There are two very different films running simultaneously in “African Cats,” the latest offering in the DisneyNature series of zoology documentaries. The first film is a throwback to the old-fashioned Disney nature films that present the animal kingdom in blatantly anthropomorphic parameters – complete with cutesy names for the creatures and simplified storylines that seem to have put together in the editing process.
The second film, however, is something very different: one of the most gorgeously filmed non-fiction films ever put on camera. Directors Alastair Fothergill and Keith Scholey, along with cinematographers Sophie Darlington and Simon Kerry, have produced a stunning visual record of the wildlife within Kenya’s Masai Mara National Reserve. The depth and scope of cinematography is peerless – the majestic four-legged and feathered denizens of the reserve are captured in crisp, sharp detail that highlights their physical beauty and emotional power. In the animal kingdom’s kill-or-be-killed world, the predators and prey are framed with a clarity and precision that would serve as an invaluable lesson to any aspiring cinematographer.

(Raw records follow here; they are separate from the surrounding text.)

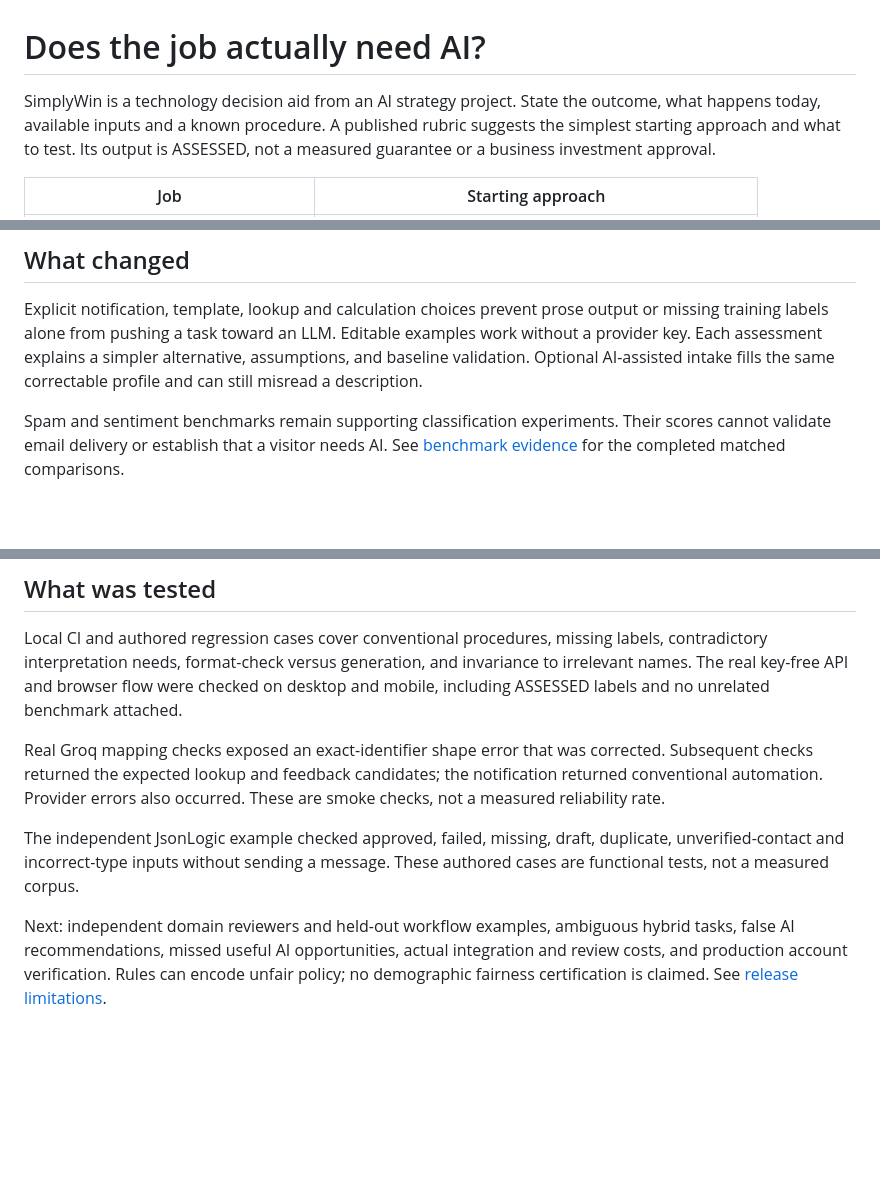
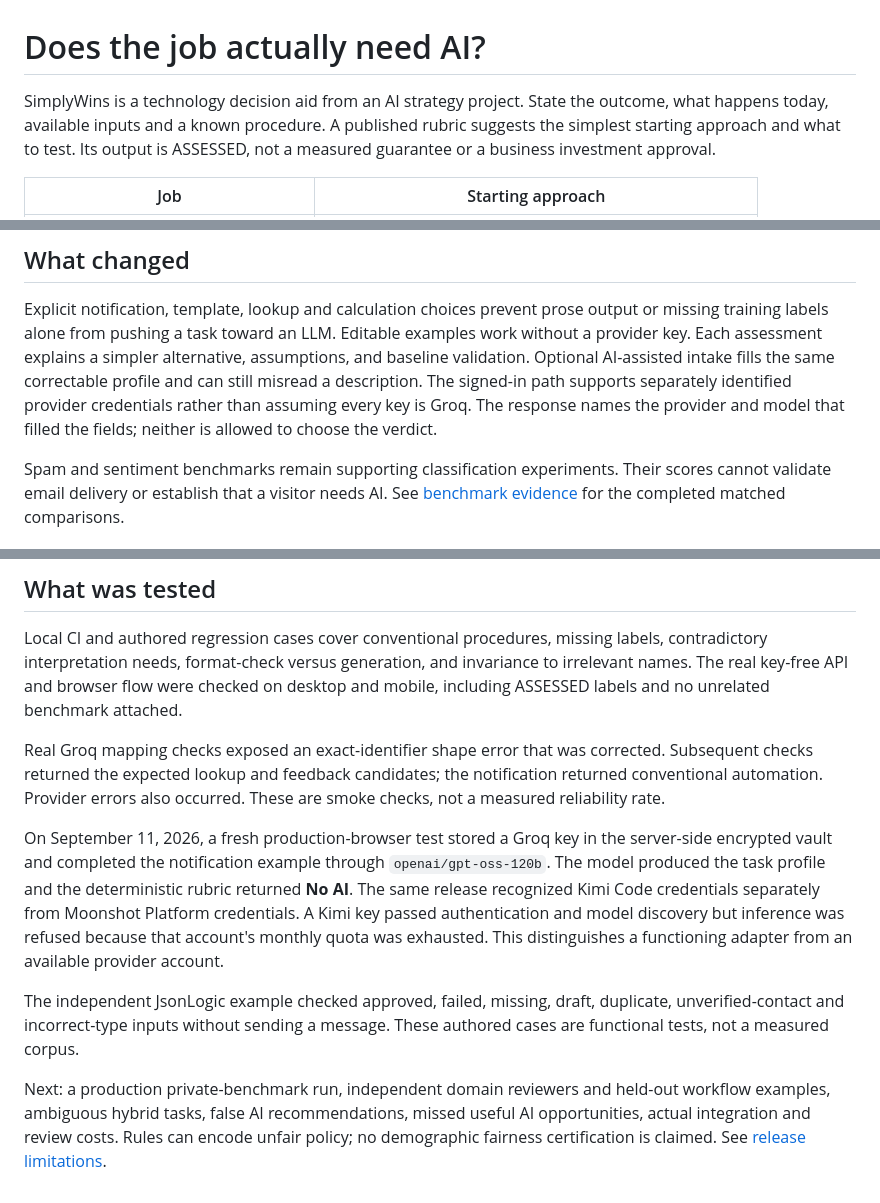
Before and after one commit to ParthD25/SimplyWins, a Markdown page: WHAT_IT_DOES.md, 3 parts joined by grey strips. Drawn GitHub-style; blank space fills up the shorter version.

```diff
--- a/WHAT_IT_DOES.md
+++ b/WHAT_IT_DOES.md
@@ -1,6 +1,6 @@
 # Does the job actually need AI?
 
-SimplyWin is a technology decision aid from an AI strategy project. State the
+SimplyWins is a technology decision aid from an AI strategy project. State the
 outcome, what happens today, available inputs and a known procedure. A published
 rubric suggests the simplest starting approach and what to test. Its output is
 ASSESSED, not a measured guarantee or a business investment approval.
@@ -23,6 +23,9 @@ output or missing training labels alone from pushing a task toward an LLM.
 Editable examples work without a provider key. Each assessment explains a
 simpler alternative, assumptions, and baseline validation. Optional AI-assisted
 intake fills the same correctable profile and can still misread a description.
+The signed-in path supports separately identified provider credentials rather
+than assuming every key is Groq. The response names the provider and model that
+filled the fields; neither is allowed to choose the verdict.
 
 Spam and sentiment benchmarks remain supporting classification experiments.
 Their scores cannot validate email delivery or establish that a visitor needs AI.
@@ -53,12 +56,22 @@ corrected. Subsequent checks returned the expected lookup and feedback
 candidates; the notification returned conventional automation. Provider errors
 also occurred. These are smoke checks, not a measured reliability rate.
 
+On September 11, 2026, a fresh production-browser test stored a Groq key in the
+server-side encrypted vault and completed the notification example through
+`openai/gpt-oss-120b`. The model produced the task profile and the deterministic
+rubric returned **No AI**. The same release recognized Kimi Code credentials
+separately from Moonshot Platform credentials. A Kimi key passed authentication
+and model discovery but inference was refused because that account's monthly
+quota was exhausted. This distinguishes a functioning adapter from an available
+provider account.
+
 The independent JsonLogic example checked approved, failed, missing, draft,
 duplicate, unverified-contact and incorrect-type inputs without sending a
 message. These authored cases are functional tests, not a measured corpus.
 
-Next: independent domain reviewers and held-out workflow examples, ambiguous
+Next: a production private-benchmark run, independent domain reviewers and
+held-out workflow examples, ambiguous
 hybrid tasks, false AI recommendations, missed useful AI opportunities, actual
-integration and review costs, and production account verification. Rules can
+integration and review costs. Rules can
 encode unfair policy; no demographic fairness certification is claimed.
 See [release limitations](STATUS.md).
```
Also changed, not shown: README.md (+17 -5 lines), STATUS.md (+14 -2 lines), images/assessment.png, images/home.png.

The eponymous felines of the film are two distinctive families: a pride of lions led by a somewhat mangy male referred to in the narration as Fang (due to a loose tooth dangling over his lower lip), and a single mother cheetah identified as Sita, who has to watch over her five cubs. In the course of the film, tragedy strikes both families – the elder lioness Layla is physically battered from years of hunting and her cub Mara finds her place in the pride at risk, while Sita loses two cubs to a pack of hyenas. There is also another lion pride that is eager to take over Fang’s leadership and lionesses.
“African Cats” is burdened by a narration that puts a little too much humanity into its animal subjects – most egregiously when Mara supposedly views Fang as “the best dad ever.” Samuel L. Jackson gamely tries to offer a light humor in the narration, but the jokey element often seems out of place.
But, ultimately, the silly talk does not matter when the pictorial splendor of “African Cats” dominates the screen. There are a number of wonderful surprises to behold, particularly a number of tracking shots of the cheetahs stalking their prey and a startling standoff between the lions and the crocodiles that rule a waterway.
The film’s G-rating might sanitize the more unpleasant aspects of the subject – the cats’ successful capture of their prey is not shown in any gory detail – but it helps to make the film appropriate for younger viewers. Indeed, “African Cats” is an ideal vehicle for introducing children to the complexity and glory of zoology – and if adults don’t mind the narration, they will also discover a visual masterwork of nature-oriented cinema.